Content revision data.
################

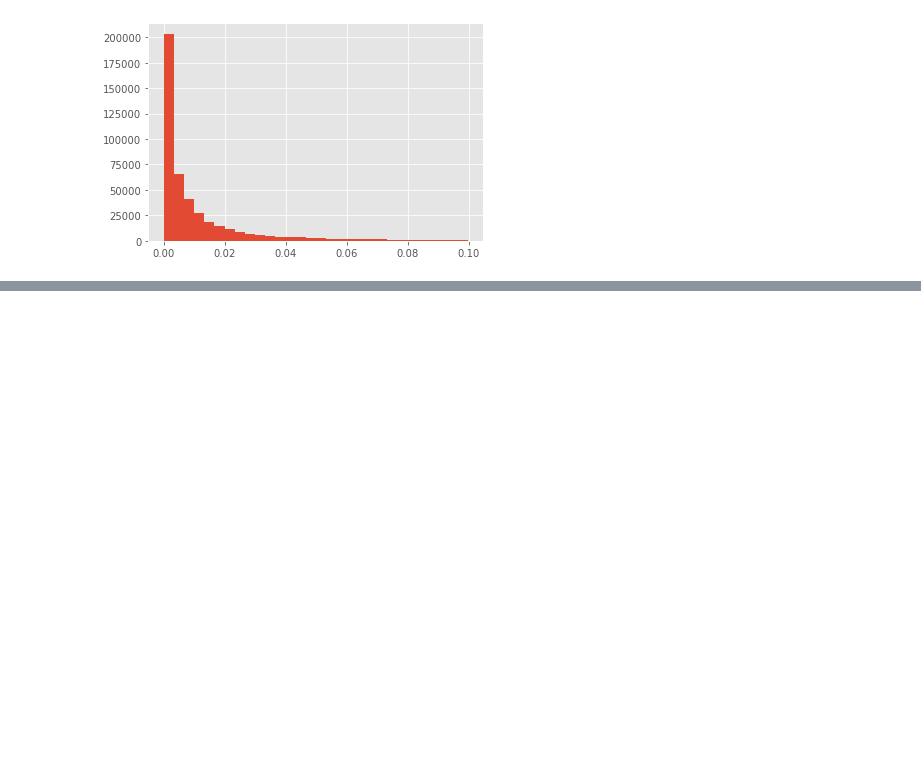
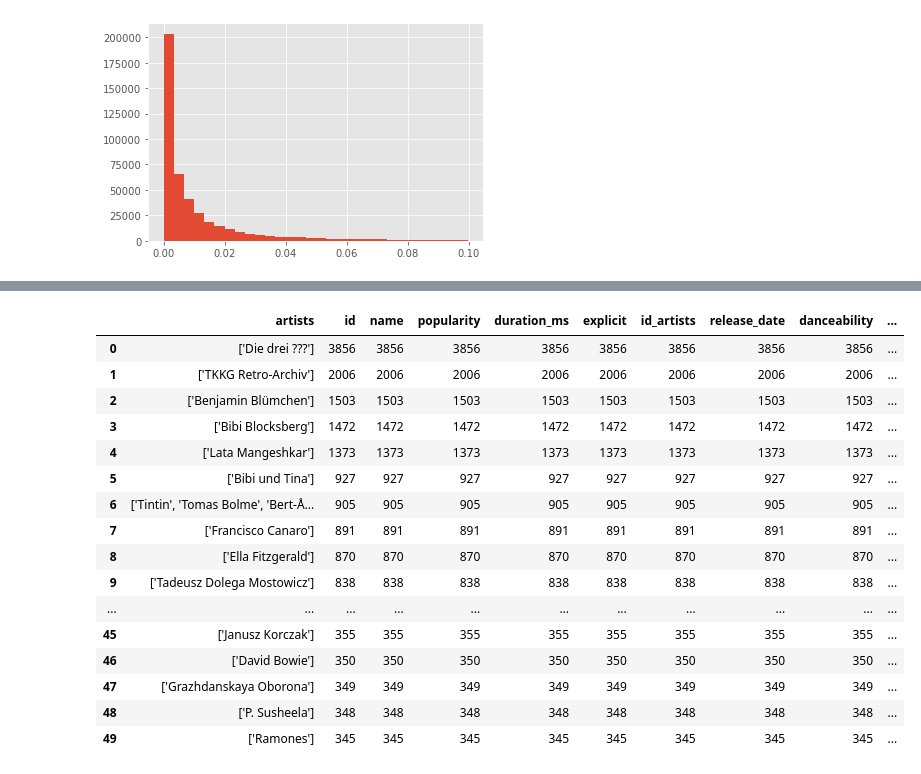
Before and after one commit to mattslatt/music_in_motion_acoustic_signatures, a Jupyter notebook: notebooks/artists.ipynb, the cells around one changed output, grey strips where cells are left out. Saved outputs shown, nothing was run; the diff lists cells and outputs as text; code cells hidden in the pictures; blank space fills up the shorter version.

```diff
--- a/notebooks/artists.ipynb
+++ b/notebooks/artists.ipynb
@@ -408,0 +500,21 @@ genre_artists[genre_artists['genres'] == "'austin americana'"].sort_values('risi
+# %%
+tracks_artist_counts = tracks.groupby('artists').count().sort_values('popularity', ascending=False).head(50).reset_index()
+tracks_artist_counts
+# %% [output]
+|  | artists | id | name | popularity | duration_ms | explicit | id_artists | release_date | danceability | ... |
+| 0 | ['Die drei ???'] | 3856 | 3856 | 3856 | 3856 | 3856 | 3856 | 3856 | 3856 | ... |
+| 1 | ['TKKG Retro-Archiv'] | 2006 | 2006 | 2006 | 2006 | 2006 | 2006 | 2006 | 2006 | ... |
+| 2 | ['Benjamin Blümchen'] | 1503 | 1503 | 1503 | 1503 | 1503 | 1503 | 1503 | 1503 | ... |
+| 3 | ['Bibi Blocksberg'] | 1472 | 1472 | 1472 | 1472 | 1472 | 1472 | 1472 | 1472 | ... |
+| 4 | ['Lata Mangeshkar'] | 1373 | 1373 | 1373 | 1373 | 1373 | 1373 | 1373 | 1373 | ... |
+| 5 | ['Bibi und Tina'] | 927 | 927 | 927 | 927 | 927 | 927 | 927 | 927 | ... |
+| 6 | ['Tintin', 'Tomas Bolme', 'Bert-Å... | 905 | 905 | 905 | 905 | 905 | 905 | 905 | 905 | ... |
+| 7 | ['Francisco Canaro'] | 891 | 891 | 891 | 891 | 891 | 891 | 891 | 891 | ... |
+| 8 | ['Ella Fitzgerald'] | 870 | 870 | 870 | 870 | 870 | 870 | 870 | 870 | ... |
+| 9 | ['Tadeusz Dolega Mostowicz'] | 838 | 838 | 838 | 838 | 838 | 838 | 838 | 838 | ... |
+| ... | ... | ... | ... | ... | ... | ... | ... | ... | ... | ... |
+| 45 | ['Janusz Korczak'] | 355 | 355 | 355 | 355 | 355 | 355 | 355 | 355 | ... |
+| 46 | ['David Bowie'] | 350 | 350 | 350 | 350 | 350 | 350 | 350 | 350 | ... |
+| 47 | ['Grazhdanskaya Oborona'] | 349 | 349 | 349 | 349 | 349 | 349 | 349 | 349 | ... |
+| 48 | ['P. Susheela'] | 348 | 348 | 348 | 348 | 348 | 348 | 348 | 348 | ... |
+| 49 | ['Ramones'] | 345 | 345 | 345 | 345 | 345 | 345 | 345 | 345 | ... |
```
Also changed, not shown: parts of 15 cells of this notebook, 3 other files.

################

The task.
The expected result is every record above, word for word, with no pictures in it.

Response below.
Before and after one commit to mattslatt/music_in_motion_acoustic_signatures, a Jupyter notebook: notebooks/artists.ipynb, the cells around one changed output, grey strips where cells are left out. Saved outputs shown, nothing was run; the diff lists cells and outputs as text; code cells hidden in the pictures; blank space fills up the shorter version.

```diff
--- a/notebooks/artists.ipynb
+++ b/notebooks/artists.ipynb
@@ -408,0 +500,21 @@ genre_artists[genre_artists['genres'] == "'austin americana'"].sort_values('risi
+# %%
+tracks_artist_counts = tracks.groupby('artists').count().sort_values('popularity', ascending=False).head(50).reset_index()
+tracks_artist_counts
+# %% [output]
+|  | artists | id | name | popularity | duration_ms | explicit | id_artists | release_date | danceability | ... |
+| 0 | ['Die drei ???'] | 3856 | 3856 | 3856 | 3856 | 3856 | 3856 | 3856 | 3856 | ... |
+| 1 | ['TKKG Retro-Archiv'] | 2006 | 2006 | 2006 | 2006 | 2006 | 2006 | 2006 | 2006 | ... |
+| 2 | ['Benjamin Blümchen'] | 1503 | 1503 | 1503 | 1503 | 1503 | 1503 | 1503 | 1503 | ... |
+| 3 | ['Bibi Blocksberg'] | 1472 | 1472 | 1472 | 1472 | 1472 | 1472 | 1472 | 1472 | ... |
+| 4 | ['Lata Mangeshkar'] | 1373 | 1373 | 1373 | 1373 | 1373 | 1373 | 1373 | 1373 | ... |
+| 5 | ['Bibi und Tina'] | 927 | 927 | 927 | 927 | 927 | 927 | 927 | 927 | ... |
+| 6 | ['Tintin', 'Tomas Bolme', 'Bert-Å... | 905 | 905 | 905 | 905 | 905 | 905 | 905 | 905 | ... |
+| 7 | ['Francisco Canaro'] | 891 | 891 | 891 | 891 | 891 | 891 | 891 | 891 | ... |
+| 8 | ['Ella Fitzgerald'] | 870 | 870 | 870 | 870 | 870 | 870 | 870 | 870 | ... |
+| 9 | ['Tadeusz Dolega Mostowicz'] | 838 | 838 | 838 | 838 | 838 | 838 | 838 | 838 | ... |
+| ... | ... | ... | ... | ... | ... | ... | ... | ... | ... | ... |
+| 45 | ['Janusz Korczak'] | 355 | 355 | 355 | 355 | 355 | 355 | 355 | 355 | ... |
+| 46 | ['David Bowie'] | 350 | 350 | 350 | 350 | 350 | 350 | 350 | 350 | ... |
+| 47 | ['Grazhdanskaya Oborona'] | 349 | 349 | 349 | 349 | 349 | 349 | 349 | 349 | ... |
+| 48 | ['P. Susheela'] | 348 | 348 | 348 | 348 | 348 | 348 | 348 | 348 | ... |
+| 49 | ['Ramones'] | 345 | 345 | 345 | 345 | 345 | 345 | 345 | 345 | ... |
```
Also changed, not shown: parts of 15 cells of this notebook, 3 other files.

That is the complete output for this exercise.